Iconography and the Dynamics of Patronage: A Sarcophagus from the Family of Herodes Atticus

by Ellen E. Perry

Hesperia, Volume 70, Issue 4
Page(s): 461-492
Stable URL: http://www.jstor.org/stable/3182055
Year: 2001


A sarcophagus from the estate of Herodes Atticus in Kephisia commemorates the intimate connections of the family with the city of Sparta, the Battle of Marathon, and the cult statue of Nemesis at Rhamnous. The iconographic allusions to Marathon also reflect the priorities of the Second Sophistic, an intellectual movement that appealed to the past to establish cultural and political superiority. The unusual and meaningful decorative program suggests that the family commissioned this sarcophagus.
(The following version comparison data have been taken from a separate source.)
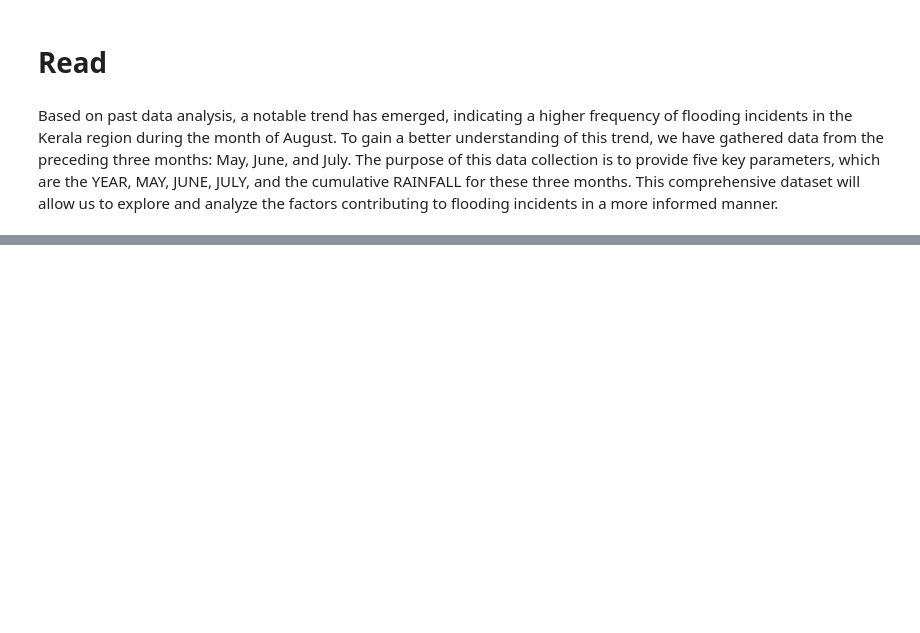
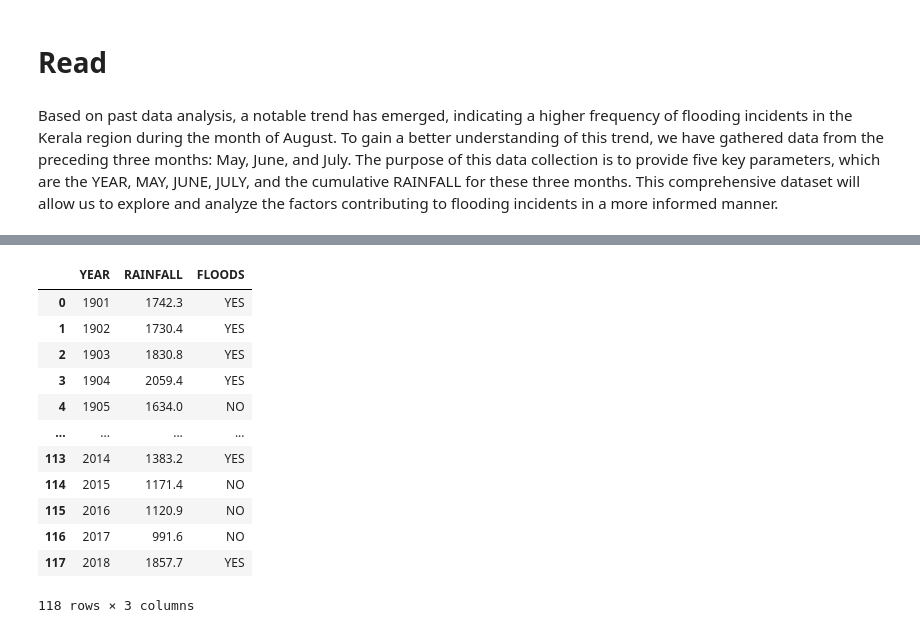
Before and after one commit to yashpjadhav/Flood-Prediction-Using-Logistic-Regression, a Jupyter notebook: Logestic_Regression_Model_For_Flood_Prediction.ipynb, the cells around one changed output, grey strips where cells are left out. Cells and saved outputs as stored; diff of their text form; code cells hidden in the pictures; blank space fills up the shorter version.

```diff
--- a/Logestic_Regression_Model_For_Flood_Prediction.ipynb
+++ b/Logestic_Regression_Model_For_Flood_Prediction.ipynb
@@ -198,0 +260,2 @@ Prediction is Done
+# %%
+df1 = pd.read_csv("F:\\3month_kerla.csv")
@@ -198,0 +278,18 @@ Prediction is Done
+# %%
+df1=df1.drop(['SUBDIVISION','MAY', 'JUN', 'JUL'], axis=1)
+# %%
+df1
+# %% [output]
+|  | YEAR | RAINFALL | FLOODS |
+| 0 | 1901 | 1742.3 | YES |
+| 1 | 1902 | 1730.4 | YES |
+| 2 | 1903 | 1830.8 | YES |
+| 3 | 1904 | 2059.4 | YES |
+| 4 | 1905 | 1634.0 | NO |
+| ... | ... | ... | ... |
+| 113 | 2014 | 1383.2 | YES |
+| 114 | 2015 | 1171.4 | NO |
+| 115 | 2016 | 1120.9 | NO |
+| 116 | 2017 | 991.6 | NO |
+| 117 | 2018 | 1857.7 | YES |
+118 rows × 3 columns
```
Also changed, not shown: parts of 17 cells of this notebook.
The earlier view that the more unusual Attic sarcophagi were prefabricated, but that their themes simply proved unpopular, should be modified in light of this study.